特に is often used at the beginning of sentences in Japanese. “in particular” is usually a better choice in this case than “especially”. However, it is possible to use “especially” as an adverb.
× I like cars. Especially I like Ferraris.
○ I like cars. In particular, I like Ferraris.
○ I like cars. I especially like Ferraris.

目的、目標 –> Aims To

The expression “aims to” is often used in headlines:
e.g. UN Aims To Set Example in Carbon Offsetting
However, this expression is not a good choice as a translation of 「目的」 or 「目標」 in the context of normal writing (e.g. “This project aims to…). A workaround should be used (e.g. “The objective of the project is to…”).



It is common to see headings and titles in Japanese surrounded by brackets.
e.g. [Article 1]
This is the text of article 1 about something…
In English, brackets indicate something you are allowing the reader to ignore. Since it is not likely that you want the reader to ignore your headings, you should not put your headings in brackets in English.

Tricky Words


A grid is a network of horizontal and vertical lines that divide something into sections, so this word refers to the whole network, not to a single spot within it. To refer to the sections of a grid, you can use “squares” or “sections”.

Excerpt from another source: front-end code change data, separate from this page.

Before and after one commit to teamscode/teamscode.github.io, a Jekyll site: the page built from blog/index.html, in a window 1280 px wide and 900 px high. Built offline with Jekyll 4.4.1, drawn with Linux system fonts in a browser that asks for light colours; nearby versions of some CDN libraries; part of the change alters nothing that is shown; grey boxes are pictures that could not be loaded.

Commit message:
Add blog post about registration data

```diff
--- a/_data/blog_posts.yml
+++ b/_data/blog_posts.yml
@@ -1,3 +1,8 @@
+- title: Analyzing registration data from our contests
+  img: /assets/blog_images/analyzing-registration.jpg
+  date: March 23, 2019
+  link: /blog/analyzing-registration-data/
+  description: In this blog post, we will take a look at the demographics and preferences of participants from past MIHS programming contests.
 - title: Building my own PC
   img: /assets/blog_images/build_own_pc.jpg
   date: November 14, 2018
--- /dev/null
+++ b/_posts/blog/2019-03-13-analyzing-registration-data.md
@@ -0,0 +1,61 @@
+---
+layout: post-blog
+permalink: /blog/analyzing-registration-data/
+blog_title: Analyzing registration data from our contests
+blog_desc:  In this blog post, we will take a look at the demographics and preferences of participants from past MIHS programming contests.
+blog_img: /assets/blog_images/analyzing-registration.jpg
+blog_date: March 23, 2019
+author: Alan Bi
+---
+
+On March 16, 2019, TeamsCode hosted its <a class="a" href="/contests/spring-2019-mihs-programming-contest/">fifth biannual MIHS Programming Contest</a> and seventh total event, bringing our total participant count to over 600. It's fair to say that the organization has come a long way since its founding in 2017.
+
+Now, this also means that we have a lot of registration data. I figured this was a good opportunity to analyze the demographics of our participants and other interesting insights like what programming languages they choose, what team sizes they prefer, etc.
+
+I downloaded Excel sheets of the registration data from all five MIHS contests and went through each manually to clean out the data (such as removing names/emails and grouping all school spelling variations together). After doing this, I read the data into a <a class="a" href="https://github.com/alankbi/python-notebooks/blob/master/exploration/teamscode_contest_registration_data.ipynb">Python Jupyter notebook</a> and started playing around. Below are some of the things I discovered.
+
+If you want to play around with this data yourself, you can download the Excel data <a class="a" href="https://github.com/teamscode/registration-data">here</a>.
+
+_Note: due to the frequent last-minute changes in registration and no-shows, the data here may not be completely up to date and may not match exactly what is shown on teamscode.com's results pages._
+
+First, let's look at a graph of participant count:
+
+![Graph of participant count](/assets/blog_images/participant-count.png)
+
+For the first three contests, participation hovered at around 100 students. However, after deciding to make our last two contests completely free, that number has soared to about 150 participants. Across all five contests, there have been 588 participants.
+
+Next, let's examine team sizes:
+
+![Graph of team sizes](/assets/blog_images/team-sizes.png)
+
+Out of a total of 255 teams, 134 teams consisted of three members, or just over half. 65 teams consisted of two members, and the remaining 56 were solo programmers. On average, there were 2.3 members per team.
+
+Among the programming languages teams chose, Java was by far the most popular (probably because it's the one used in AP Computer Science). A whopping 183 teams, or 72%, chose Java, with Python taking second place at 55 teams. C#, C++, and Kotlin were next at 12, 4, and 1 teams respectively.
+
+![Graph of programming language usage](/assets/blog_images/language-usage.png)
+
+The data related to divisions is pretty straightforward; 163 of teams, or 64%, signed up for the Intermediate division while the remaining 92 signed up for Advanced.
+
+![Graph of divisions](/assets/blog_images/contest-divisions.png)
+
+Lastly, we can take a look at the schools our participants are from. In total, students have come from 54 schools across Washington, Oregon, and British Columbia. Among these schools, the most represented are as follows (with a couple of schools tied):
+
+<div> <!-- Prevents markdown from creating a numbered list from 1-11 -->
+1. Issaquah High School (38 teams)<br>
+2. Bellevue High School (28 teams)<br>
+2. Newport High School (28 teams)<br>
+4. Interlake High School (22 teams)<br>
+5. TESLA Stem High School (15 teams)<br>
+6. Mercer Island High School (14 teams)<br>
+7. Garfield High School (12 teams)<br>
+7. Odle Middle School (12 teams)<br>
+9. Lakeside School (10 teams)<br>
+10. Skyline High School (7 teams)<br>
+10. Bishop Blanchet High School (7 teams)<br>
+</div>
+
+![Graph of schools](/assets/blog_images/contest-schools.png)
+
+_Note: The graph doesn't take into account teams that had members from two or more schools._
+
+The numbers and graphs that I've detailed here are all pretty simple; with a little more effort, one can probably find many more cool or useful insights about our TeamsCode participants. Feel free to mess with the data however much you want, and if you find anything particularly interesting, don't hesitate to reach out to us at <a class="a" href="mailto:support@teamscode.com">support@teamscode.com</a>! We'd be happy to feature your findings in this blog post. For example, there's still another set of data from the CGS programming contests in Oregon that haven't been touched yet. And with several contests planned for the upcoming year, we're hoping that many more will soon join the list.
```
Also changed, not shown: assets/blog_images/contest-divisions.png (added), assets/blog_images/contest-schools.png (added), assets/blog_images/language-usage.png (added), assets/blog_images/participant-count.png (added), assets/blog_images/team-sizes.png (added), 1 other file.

Acronyms in Text

In Japanese, it is common to list the acronym first and then include the full name in brackets.
e.g. WHO (World Health Organization)
In English, it is more common to list the full name first and the put the acronym in brackets.
e.g. World Health Organization (WHO)

Translate the Sense not the Structure

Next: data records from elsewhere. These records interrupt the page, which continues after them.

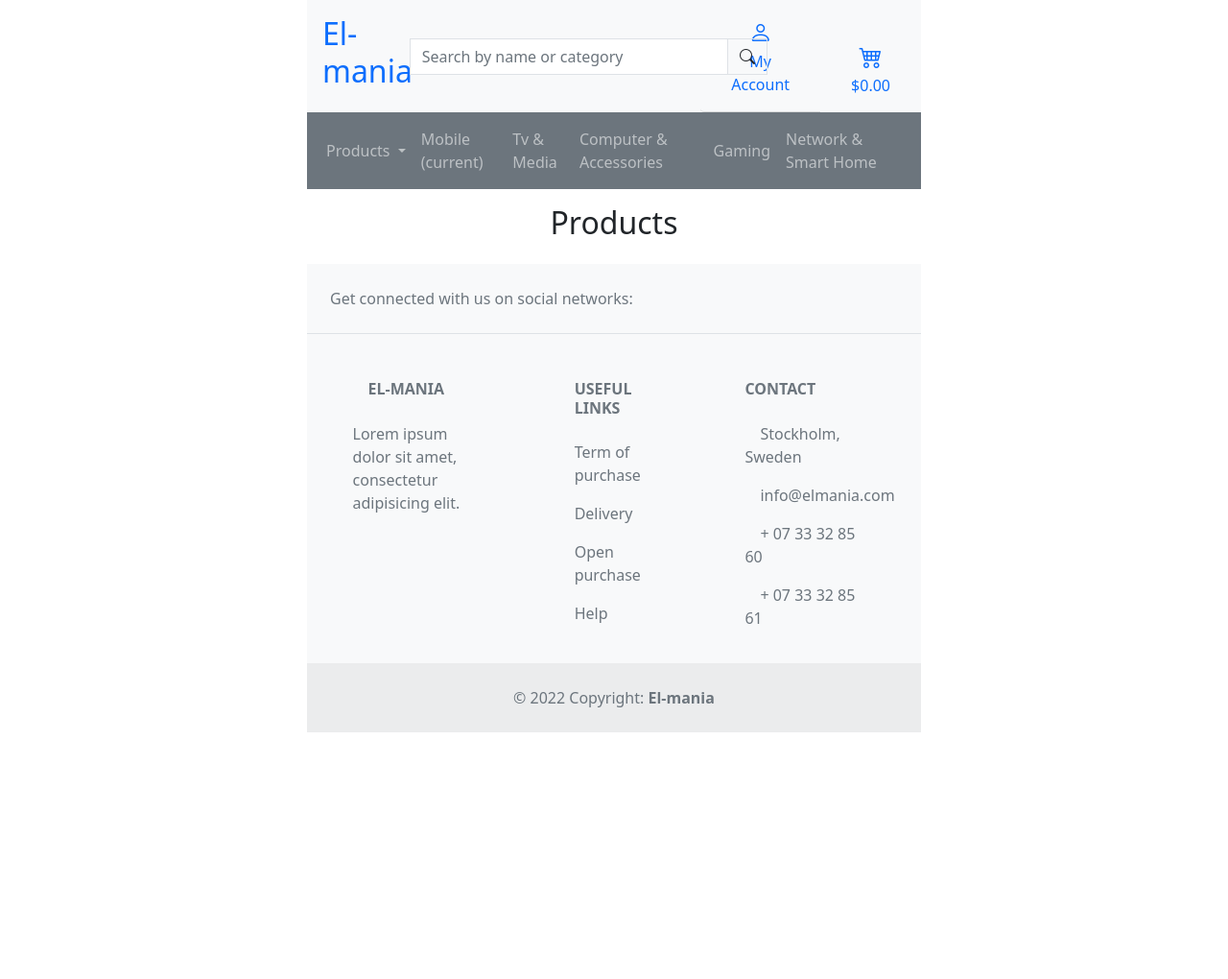
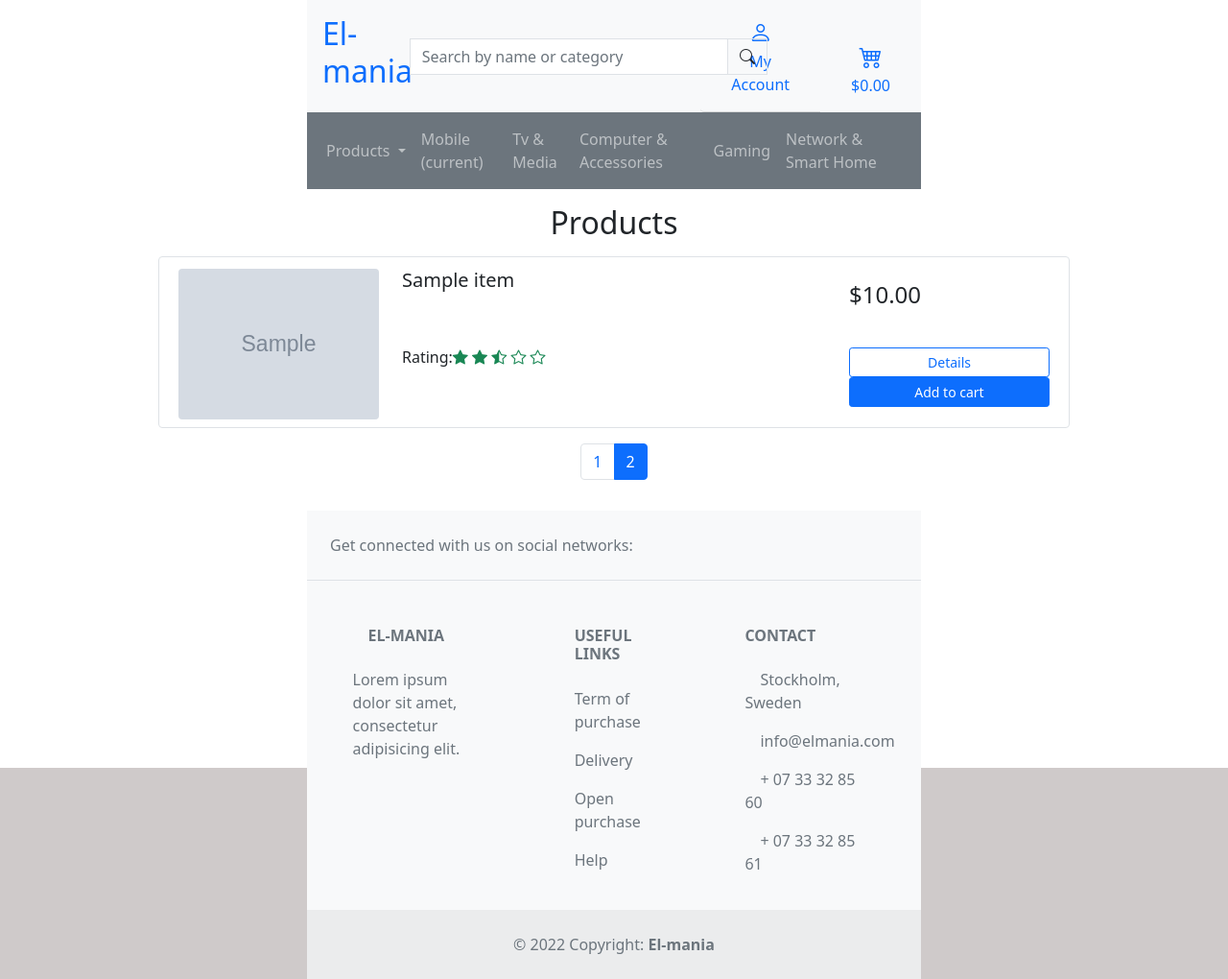
Before and after one commit to AntociM/El-mania, a Django app: page /products in a window 1280 px wide. Shown: the whole page at 96% size. Before the commit the page ends 763 px from the top, so only its background shows below. Run offline with Django 3.2, Linux system fonts and the light colour scheme; tables that the repository leaves empty hold one stand-in row (values such as "Sample post"); grey boxes marked "Sample" are stand-in pictures.

Commit message:
Add pagination for products page

```diff
--- a/store/templates/store/products.html
+++ b/store/templates/store/products.html
@@ -10,7 +10,7 @@
         </div>
     </div>
 
-    {% for i in products %}
+    {% for i in page_obj.object_list %}
     <div class="container mt-2 mb-2">
         <div class="d-flex justify-content-center row">
             <div class="col-md-10">
@@ -31,9 +31,6 @@
                                 <i class="bi bi-star text-success"> </i>
                             </div>
                         </div>
-                        <!-- <p class="text-justify text-truncate para mb-0">
-                            {{i.description}}<br><br>
-                        </p> -->
                     </div>
                     <div class="align-items-center align-content-center col-md-3 border-left mt-1">
                         <div class="d-flex flex-row align-items-center">
@@ -49,6 +46,28 @@
         </div>
     </div>
     {% endfor %}
+    <div class=" col-sm-12 col-lg-6 offset-lg-3 pagination justify-content-center mt-3">
+        <nav aria-label="...">
+            <ul class="pagination">
+                {% if page_obj.has_previous %}
+                <li class="page-item">
+                    <a class="page-link" href="?page={{ page_obj.previous_page_number }}" tabindex="-1">Previous</a>
+                </li>
+                {% endif %}
+                <li class="page-item"><a class="page-link" href="#">1</a></li>
+                <li class="page-item active">
+                    <a class="page-link" href="?page={{ page_obj.current_page_number }}">2 <span
+                            class="sr-only"></span></a>
+                </li>
+                {% if page_obj.has_next %}
+                <li class="page-item"><a class="page-link" href="#">3</a></li>
+                <li class="page-item">
+                    <a class="page-link" href="?page={{ page_obj.next_page_number }}">Next</a>
+                </li>
+                {% endif %}
+            </ul>
+        </nav>
+    </div>
 </div>
 
 
--- a/store/views.py
+++ b/store/views.py
@@ -1,4 +1,6 @@
+from django.core.paginator import Paginator
 from django.shortcuts import render
+
 from .models import ItemDiscount, Item
 
 # Create your views here.
@@ -30,9 +32,13 @@ def all_products(request):
     """ A view to show all products, including sorting and search queries """
 
     products = Item.objects.all()
+    paginator = Paginator(products, 25)
+
+    page_number = request.GET.get('page')
+    page_obj = paginator.get_page(page_number)
 
     context = {
-        'products': products[30:60],
+        'page_obj': page_obj,
     }
 
-    return render(request, 'store/products.html', context)
+    return render(request, 'store/products.html', context,)
```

One Japanese Sentence = Multiple English Sentences

There is a very bad trend in JapaneseEnglish translation to translate one single sentence from the base language into another single sentence in the target language. This is common practice, but it usually means that the resulting document is stilted. Japanese usually tolerates longer and more complicated sentence structure. English usually demands clarity above intricacy. It’s okay to make one Japanese sentence into more than one English sentence. If it improves the reader’s experience and the likelihood that the content will be understood, it should (in theory) be done without hesitation. However, some clients want to be able to do line-by-line comparisons of the translation with the original document, so they may insist that you stick to one-to-one translation. Be sure to inform them that their preference in this matter may affect the readability of the translated document.